“Have you ever considered visiting the church?” I looked up and them and just a bit, I smiled back. I was too tired to force a real smile, so just a hint of one was what I could offer.
“My mom and dad are members of your church” Mom said and pulled my hand, as to go away from them. But something about them appealed to me, and I stayed and looked at them.
“I would like to go” I said.
Not because I believed in god or their ways. I had never read the bible or been to a real seminar. But for once, I needed something to really believe in, something to take care of me while I was down.
The next Sunday my uncle and my cousins took me to the church. We talked about the lord and how prayer can help us out in our time of need.
I had one request, one real request that I wanted, but I knew that no magic and no god could make something like that undone. Yet I went there. I listened to the prophet, the priest, the counselor of the holy spirit. And with the book of Mormon in my hand I somehow felt lighter.
The pure belief that someone took care of me, that there was a god to lead my way, only that thought brought me comfort and peace of mind.
We had a moment of prayer before we left the church. I leaned my head down and closed my eyes.
“God… I know I’ve been unfaithful, I know I haven’t believed in you, but I need help, I need someone to watch over me, and if you’re really there, please… please hear me out.
My tears won’t stop falling, dry them, please. Give me strength to face the people I despise, give me strength to face the tormentors in my life. Is this your way of teaching? If so, I will understand… but please… please, hear me out. Please help me, care for me, for my family, I want to see mom smile again… I don’t want to cry like this anymore. Please, I pray for forgiveness and hope, give me but a single light and I will hope, I will never lose hope again, just… feel me. My sorrow, help me care.”
For a year I went to church every Sunday, it was my refuge, there I didn’t need to think about my daily life or what happened to me. When I was twelve, my grandfather baptized me, and I was a real member of the Church of Latter Day Saints. Call it a cult if you wish, it won’t hurt me, I know what I did helped me at the time, and I don’t regret joining the church.
“Forget your sins and your wrongs, and forgive yourself, then you will walk the right path” He said to me, my beloved grandfather.
When I was thirteen I stopped going to church, I was stronger, with the help of my brothers and sisters in faith, I had finally found a way I could keep to, to be able to at least survive another day. For another year, I just kept praying, praying for better times, praying for salvation. And I always cried. Cried as my scrubbed knees leaned on the hard concrete floor, with my hands and fingers grasping each other, I looked down, then close my eyes, and I softly murmured my pray.

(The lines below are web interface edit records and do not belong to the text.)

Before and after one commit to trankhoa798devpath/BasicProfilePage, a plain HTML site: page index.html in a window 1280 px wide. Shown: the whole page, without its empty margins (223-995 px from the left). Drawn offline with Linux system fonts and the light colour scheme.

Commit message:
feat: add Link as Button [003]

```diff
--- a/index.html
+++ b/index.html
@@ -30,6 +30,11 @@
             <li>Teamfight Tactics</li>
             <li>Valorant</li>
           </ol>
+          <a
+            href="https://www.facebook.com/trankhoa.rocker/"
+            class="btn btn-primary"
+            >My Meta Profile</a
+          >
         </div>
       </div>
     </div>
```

“Hear me out… hear me out”
When I went to sleep, I stared at the ceiling, let the colors blur and fade, until I closed my eyes. Wishing that tomorrow would be a brighter day.

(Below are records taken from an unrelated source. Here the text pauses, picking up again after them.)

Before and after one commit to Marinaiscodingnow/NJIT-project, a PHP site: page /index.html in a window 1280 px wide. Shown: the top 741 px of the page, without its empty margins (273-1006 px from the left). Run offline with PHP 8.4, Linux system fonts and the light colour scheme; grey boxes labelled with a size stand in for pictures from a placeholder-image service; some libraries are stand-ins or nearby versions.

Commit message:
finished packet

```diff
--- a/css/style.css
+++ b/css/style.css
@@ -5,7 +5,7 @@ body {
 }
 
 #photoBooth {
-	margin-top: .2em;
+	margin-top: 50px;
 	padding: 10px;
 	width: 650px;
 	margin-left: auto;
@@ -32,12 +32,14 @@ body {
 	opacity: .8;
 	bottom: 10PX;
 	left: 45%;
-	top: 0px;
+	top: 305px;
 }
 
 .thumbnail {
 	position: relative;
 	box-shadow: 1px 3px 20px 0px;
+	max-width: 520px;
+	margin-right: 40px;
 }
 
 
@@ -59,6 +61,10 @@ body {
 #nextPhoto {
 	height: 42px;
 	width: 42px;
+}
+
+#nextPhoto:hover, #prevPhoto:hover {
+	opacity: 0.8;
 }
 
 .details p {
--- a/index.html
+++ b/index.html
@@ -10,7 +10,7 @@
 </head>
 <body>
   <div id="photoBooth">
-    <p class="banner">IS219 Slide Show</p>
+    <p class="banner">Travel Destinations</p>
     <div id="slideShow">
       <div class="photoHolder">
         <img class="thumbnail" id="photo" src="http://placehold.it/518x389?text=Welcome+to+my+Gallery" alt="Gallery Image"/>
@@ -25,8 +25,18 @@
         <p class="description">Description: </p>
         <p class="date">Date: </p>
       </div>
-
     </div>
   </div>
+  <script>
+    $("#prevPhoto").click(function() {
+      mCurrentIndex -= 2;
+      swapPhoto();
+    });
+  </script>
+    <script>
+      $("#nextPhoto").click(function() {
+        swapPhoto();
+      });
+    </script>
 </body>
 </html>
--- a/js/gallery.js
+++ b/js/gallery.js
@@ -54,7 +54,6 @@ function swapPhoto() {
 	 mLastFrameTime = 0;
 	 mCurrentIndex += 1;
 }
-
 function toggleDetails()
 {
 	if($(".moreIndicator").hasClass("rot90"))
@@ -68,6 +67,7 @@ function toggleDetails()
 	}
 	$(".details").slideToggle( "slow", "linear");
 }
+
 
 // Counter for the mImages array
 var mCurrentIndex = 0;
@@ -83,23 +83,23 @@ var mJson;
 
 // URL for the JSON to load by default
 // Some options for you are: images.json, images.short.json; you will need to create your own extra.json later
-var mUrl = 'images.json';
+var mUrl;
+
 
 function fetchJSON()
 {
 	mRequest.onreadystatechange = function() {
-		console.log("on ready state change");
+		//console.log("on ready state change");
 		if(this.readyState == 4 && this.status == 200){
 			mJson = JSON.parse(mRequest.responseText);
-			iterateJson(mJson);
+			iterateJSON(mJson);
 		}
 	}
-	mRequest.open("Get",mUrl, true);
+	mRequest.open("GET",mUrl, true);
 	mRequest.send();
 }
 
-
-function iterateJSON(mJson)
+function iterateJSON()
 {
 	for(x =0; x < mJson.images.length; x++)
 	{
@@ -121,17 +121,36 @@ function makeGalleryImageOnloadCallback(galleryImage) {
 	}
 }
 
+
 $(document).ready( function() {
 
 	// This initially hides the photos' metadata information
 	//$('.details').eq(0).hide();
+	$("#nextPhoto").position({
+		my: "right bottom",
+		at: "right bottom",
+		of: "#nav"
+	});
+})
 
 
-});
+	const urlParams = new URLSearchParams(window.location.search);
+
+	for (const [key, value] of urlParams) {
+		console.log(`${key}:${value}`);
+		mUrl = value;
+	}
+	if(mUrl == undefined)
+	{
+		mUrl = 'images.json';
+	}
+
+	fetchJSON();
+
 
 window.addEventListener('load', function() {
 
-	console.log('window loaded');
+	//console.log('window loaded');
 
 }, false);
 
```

But the brighter days never came.
I stopped believing in a change by prayer. I knew I had to take matters in to my own hands.
And with the tears stocking in my throat, I looked one of my bullies right in the eyes, and I raised my voice. For the first time since the first strike, I stood my ground and I screamed. “STOP! STOP THIS!” I remember the silence that followed my plead, or command.

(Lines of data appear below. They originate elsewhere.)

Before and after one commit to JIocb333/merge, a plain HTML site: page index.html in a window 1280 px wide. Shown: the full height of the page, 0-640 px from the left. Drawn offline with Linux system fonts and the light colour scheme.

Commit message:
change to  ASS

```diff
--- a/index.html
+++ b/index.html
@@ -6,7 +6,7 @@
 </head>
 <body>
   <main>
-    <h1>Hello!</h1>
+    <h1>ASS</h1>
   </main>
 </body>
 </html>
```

It didn’t help, he didn’t stop, but I felt stronger anyhow. Because I had stood my ground.
I had gathered enough strength to shake my head and know that what was happening was wrong.
It has taken me seven years, from the time I joined the church, to now, when I’m eighteen, soon nineteen, to find the proper balance in myself.
I don’t doubt that the placebo effect of my belief helped me on my way, and even the harsh every day life helped me become who I am. I am strong.
When I was sixteen I requested a resign from the church. I was no longer a member, and I somehow felt free. I could finally breathe.
Perhaps if there is a god, maybe he helped me. But I know, that I am the one to give credit to. I stood up, I survived. I kept on going when everything seemed like it would end.
The reason why I’m telling you this is: One: Sometimes, all you need is belief. In anything, in something, or someone. If you believe, you will be strong.
And second: Don’t judge those who hold the book of Mormon in their grip, they, just like me, might have been seeking a refuge. And they found it “in the hands of the lord”
I’m more of a Buddhist, or someone who just relies on zen, the balance of life, to juggle all aspects and parts in perfect harmony.
That’s why I resigned. I loved the church, but not their views. Especially seeing as how I’m a man who dates men…
Every Christian or any believer isn’t a bible humping activist. Give them a chance. But one thing is very clear. If they try to force their religion on you, force their bullshit back in their ass. It’s your choice, and only your choices in your life will make you truly happy in the end.
Be strong and you will find a way.
-End of story-